“Part of the reason for why this study would be super important is that if we’re going to attract additional gas processing or pet-chem investment in our state, they need to know that there’s a gas resource here that would warrant them making an investment,” he said.
Engineers envision making PVC from ethane
As momentum grows, a pair of engineers from Bismarck have a specific vision for the state.
“Everybody is talking about it, but what does that really mean for North Dakota if we start building a petrochemical facility?” said Don Kopecky, a mechanical engineer with Barr Engineering.
He and environmental engineer Scott Korom see potential to leverage both ethane and the abundant saltwater that comes up at wells alongside oil from deep underground. Both those substances could be used to manufacture a specific type of plastic known as polyvinyl chloride or PVC.
“The most well-known application of that is plastic water pipes that you have in your house,” Kopecky said.
Saltwater is generally considered a waste product in the Bakken, and it’s injected back underground for storage.
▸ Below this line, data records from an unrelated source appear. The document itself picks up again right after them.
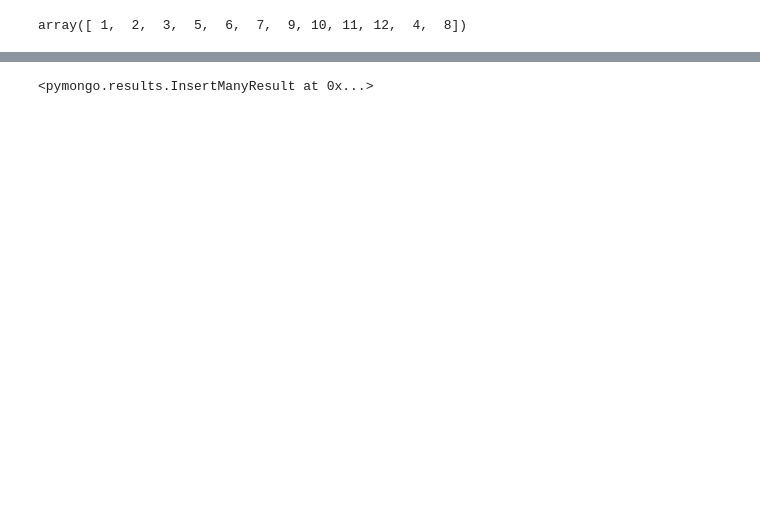
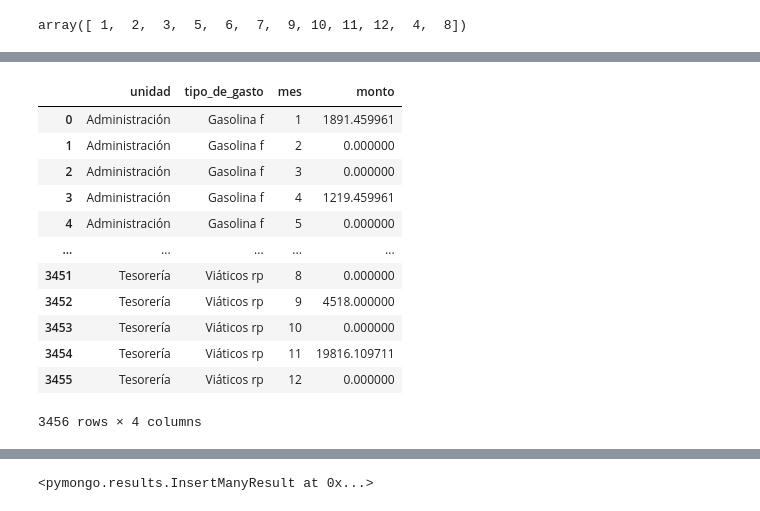
Before and after one commit to danielamz97/project3, a Jupyter notebook: pandas/jupyter.ipynb, the cells around one changed output, grey strips where cells are left out. Drawn from its saved outputs; the diff is of its cells as text; code cells hidden in the pictures; blank space fills up the shorter version.

```diff
--- a/pandas/jupyter.ipynb
+++ b/pandas/jupyter.ipynb
@@ -251,11 +229,25 @@ array([ 1,  2,  3,  5,  6,  7,  9, 10, 11, 12,  4,  8])
 # %%
-time_data = viajes.groupby(['unidad','tipo_de_gasto','mes'])['monto'].sum().reset_index()
 all_combinations = pd.DataFrame(
     [(u, t, m) for u in time_data['unidad'].unique() for t in time_data['tipo_de_gasto'].unique() for m in range(1, 13)],
     columns=['unidad', 'tipo_de_gasto', 'mes']
 )
 
 time_data = pd.merge(all_combinations, time_data, on=['unidad', 'tipo_de_gasto', 'mes'], how='left')
 
 time_data['monto'] = time_data['monto'].fillna(0)
 time_data =time_data.sort_values(by=['unidad','tipo_de_gasto','mes'])
+time_data
+# %% [output]
+|  | unidad | tipo_de_gasto | mes | monto |
+| 0 | Administración | Gasolina f | 1 | 1891.459961 |
+| 1 | Administración | Gasolina f | 2 | 0.000000 |
+| 2 | Administración | Gasolina f | 3 | 0.000000 |
+| 3 | Administración | Gasolina f | 4 | 1219.459961 |
+| 4 | Administración | Gasolina f | 5 | 0.000000 |
+| ... | ... | ... | ... | ... |
+| 3451 | Tesorería | Viáticos rp | 8 | 0.000000 |
+| 3452 | Tesorería | Viáticos rp | 9 | 4518.000000 |
+| 3453 | Tesorería | Viáticos rp | 10 | 0.000000 |
+| 3454 | Tesorería | Viáticos rp | 11 | 19816.109711 |
+| 3455 | Tesorería | Viáticos rp | 12 | 0.000000 |
+3456 rows × 4 columns
```
Also changed, not shown: parts of 26 cells of this notebook, 9 other files.
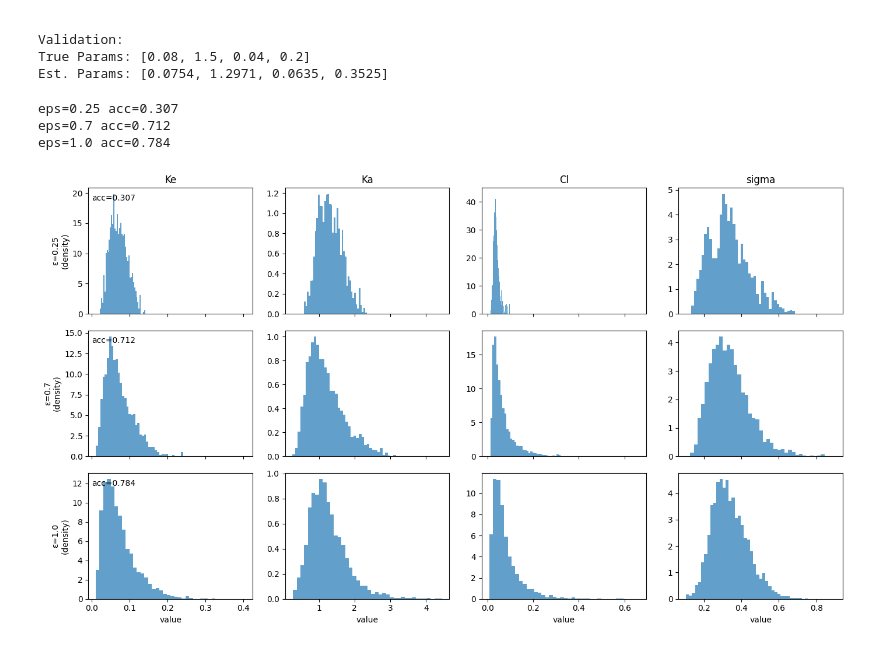
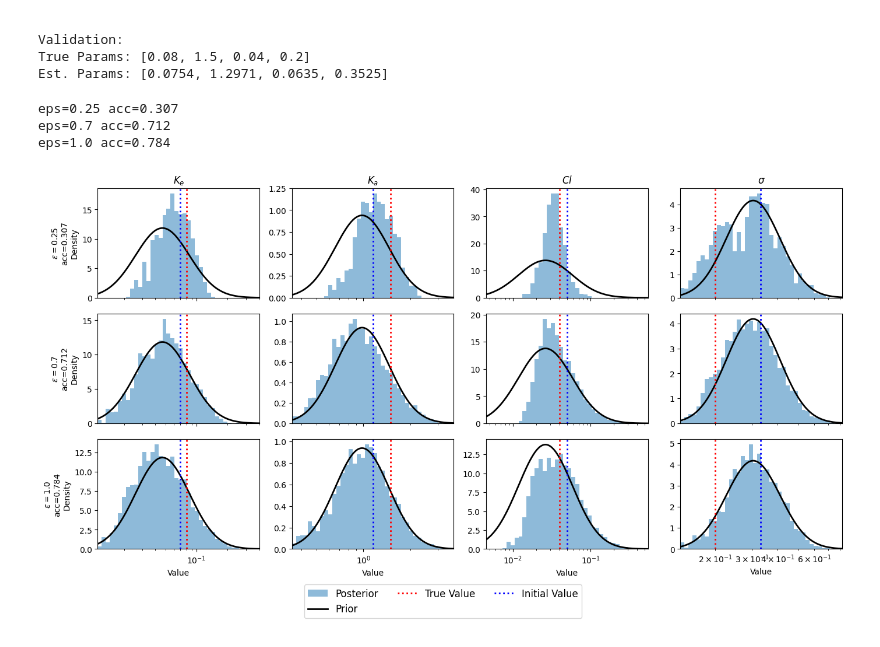
Before and after one commit to OscarWohlf/ApproximateBayesianComputationMCMC, a Jupyter notebook: abc_mcmc.ipynb, the cells around one changed output. Saved outputs shown, nothing was run; the diff lists cells and outputs as text; code cells hidden in the pictures.

```diff
--- a/abc_mcmc.ipynb
+++ b/abc_mcmc.ipynb
@@ -493,46 +499,97 @@ def goal5():
         thetas_eps[e] = thetas
         acc_eps[e] = accepted / N
         print(f"eps={e} acc={acc_eps[e]:.3f}")
 
 
-    param_names = ["Ke", "Ka", "Cl", "sigma"]
+    use_log_scale = True
+
+    param_names = [r"$K_e$", r"$K_a$", r"$Cl$", r"$\sigma$"]
+    true_params = [0.08, 1.5, 0.04, 0.2]
+    theta0 = [0.07, 1.15, 0.05, 0.33]
+
+
+    prior_params = [(-2.7, 0.6), (0.14, 0.4), (-3.0, 0.8), (-1.1, 0.3)]
     burn = 2000  # adjust or set to 0
-    bins = 40
+    num_bins = 40
 
     fig, axes = plt.subplots(3, 4, figsize=(14, 8), sharex='col')
 
     for r, e in enumerate(eps_list):
         samples = thetas_eps[e][burn:]  # shape (N+1-burn, 4)
 
         for c in range(4):
             ax = axes[r, c]
-            ax.hist(samples[:, c], bins=bins, density=True, alpha=0.7)
+            data_col = samples[:, c]
 
+            # Prior stats in log-space
+            mu_prior, sd_prior = prior_params[c]
+            log_low = mu_prior - 3 * sd_prior
+            log_high = mu_prior + 3 * sd_prior
+
+            # Set ranges to be 3 sd from mean
+            x_min, x_max = np.exp(log_low), np.exp(log_high)
+
+            if use_log_scale:
+                bins = np.exp(np.linspace(log_low, log_high, num_bins + 1))
+                ax.set_xscale('log')
+            else:
+                bins = np.linspace(x_min, x_max, num_bins + 1)
+
+
+            # Plot Posterior Histogram
+            ax.hist(data_col, bins=bins, density=True, alpha=0.5, label="Posterior")
+            ax.set_xlim(x_min, x_max)
+
+            # --- Plot Prior Density Curve ---
+            if use_log_scale:
+                x_range = np.exp(np.linspace(log_low, log_high, 200))
+            else:
+                x_range = np.linspace(x_min, x_max, 200)
+
+            prior_pdf = (np.exp(-(np.log(x_range) - mu_prior)**2 / (2 * sd_prior**2)) /
+                         (x_range * sd_prior * np.sqrt(2 * np.pi)))
+            ax.plot(x_range, prior_pdf, 'k-', lw=2, label="Prior")
+
+            # Add red dotted line for the true value
+            ax.axvline(true_params[c], color='red', linestyle=':', linewidth=2, label="True Value")
+
+            # Add blue dotted line for the initial value (theta0)
+            ax.axvline(theta0[c], color='blue', linestyle=':', linewidth=2, label="Initial Value")
             if r == 0:
                 ax.set_title(param_names[c])
             if c == 0:
-                ax.set_ylabel(f"ε={e}\n(density)")
+                # Epsilon and Acceptance rate in LaTeX
+                ax.set_ylabel(rf"$\epsilon={e}$" + "\n" + rf"acc={acc_eps[e]:.3f}" + "\n" + "Density")
             if r == 2:
-                ax.set_xlabel("value")
+                ax.set_xlabel("Value")
 
-    # add acceptance rates on the left side
-    for r, e in enumerate(eps_list):
-        axes[r, 0].text(
-            0.02, 0.95, f"acc={acc_eps[e]:.3f}",
-            transform=axes[r, 0].transAxes,
-            va="top"
-        )
+    handles, labels = axes[0, 0].get_legend_handles_labels()
+    fig.legend(handles, labels, loc='lower center', ncol=3, bbox_to_anchor=(0.5, 0.02), fontsize=12)
 
-    plt.tight_layout()
+
+    plt.tight_layout(rect=[0, 0.1, 1, 1])
     plt.show()
 
+
+    print(f"{'Tolerance':<12} | {'Ke':<10} | {'Ka':<10} | {'Cl':<10} | {'sigma':<10}")
+    print("-" * 65)
+
+    for eps, samples in thetas_eps.items():
+        # Slice the array to remove the first 2000 samples
+        clean_samples = samples[burn:]
+
+        # Calculate the mean along the columns (axis 0)
+        means = clean_samples.mean(axis=0)
+
+        print(f"{eps:<12} | {means[0]:<10.4f} | {means[1]:<10.4f} | {means[2]:<10.4f} | {means[3]:<10.4f}")
+
     # return data to use in goal6
-    return thetas_eps, data_obs
+    return thetas_eps, acc_eps, data_obs
 
 # run goal5()
-thetas_eps, data_obs = goal5()
+thetas_eps, acc_eps, data_obs = goal5()
 # %% [output]
 eps=0.25 acc=0.307
 eps=0.7 acc=0.712
 eps=1.0 acc=0.784
-[figure, old version]
+[figure, new version]
```
Also changed, not shown: parts of 5 cells of this notebook, 3 other files.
If it were to be used in plastics manufacturing, it would first need to go through a process known as “chloralkali” that would separate out the chlorine from the fluid.
The chlorine gas would then go into a reactor to be combined with ethylene, which comes from sending ethane through a cracker like the one under construction near Pittsburgh.
The reactor process would produce vinyl chloride, which is the precursor to PVC.
The engineers say the global market for PVC is projected to grow, and they calculate that manufacturing PVC would provide a far greater return on investment than producing polyethylene, which is another type of plastic made from ethylene.
Making PVC, particularly through the chloralkali process, is no small feat.
“A lot of energy is going to be required, and North Dakota is a great producer of electricity,” Korom said.
The engineers calculate the state would need five new 750-megawatt power plants to meet the power demand if all the state’s ethane were to go into the PVC-making process. They acknowledge that PVC production on that scale is unlikely in North Dakota, but their figures illustrate how energy-intensive the process is.
PVC production also would use huge amounts of water and require a lot of trains to carry the product to market. It could potentially result in thousands of jobs, according to their calculations.
Their vision is one of many options for how the industry could evolve in North Dakota. Given the state’s cheap electricity prices, coupled with abundant gas and saltwater resources, Kopecky think it’s one worth pursuing. Plus, it would have ripple effects for the transportation industry and the workforce.
“To take it all away we’ll need a lot of railroad infrastructure,” he said. “We’ll need a lot of new operators and new people to run all of this stuff.”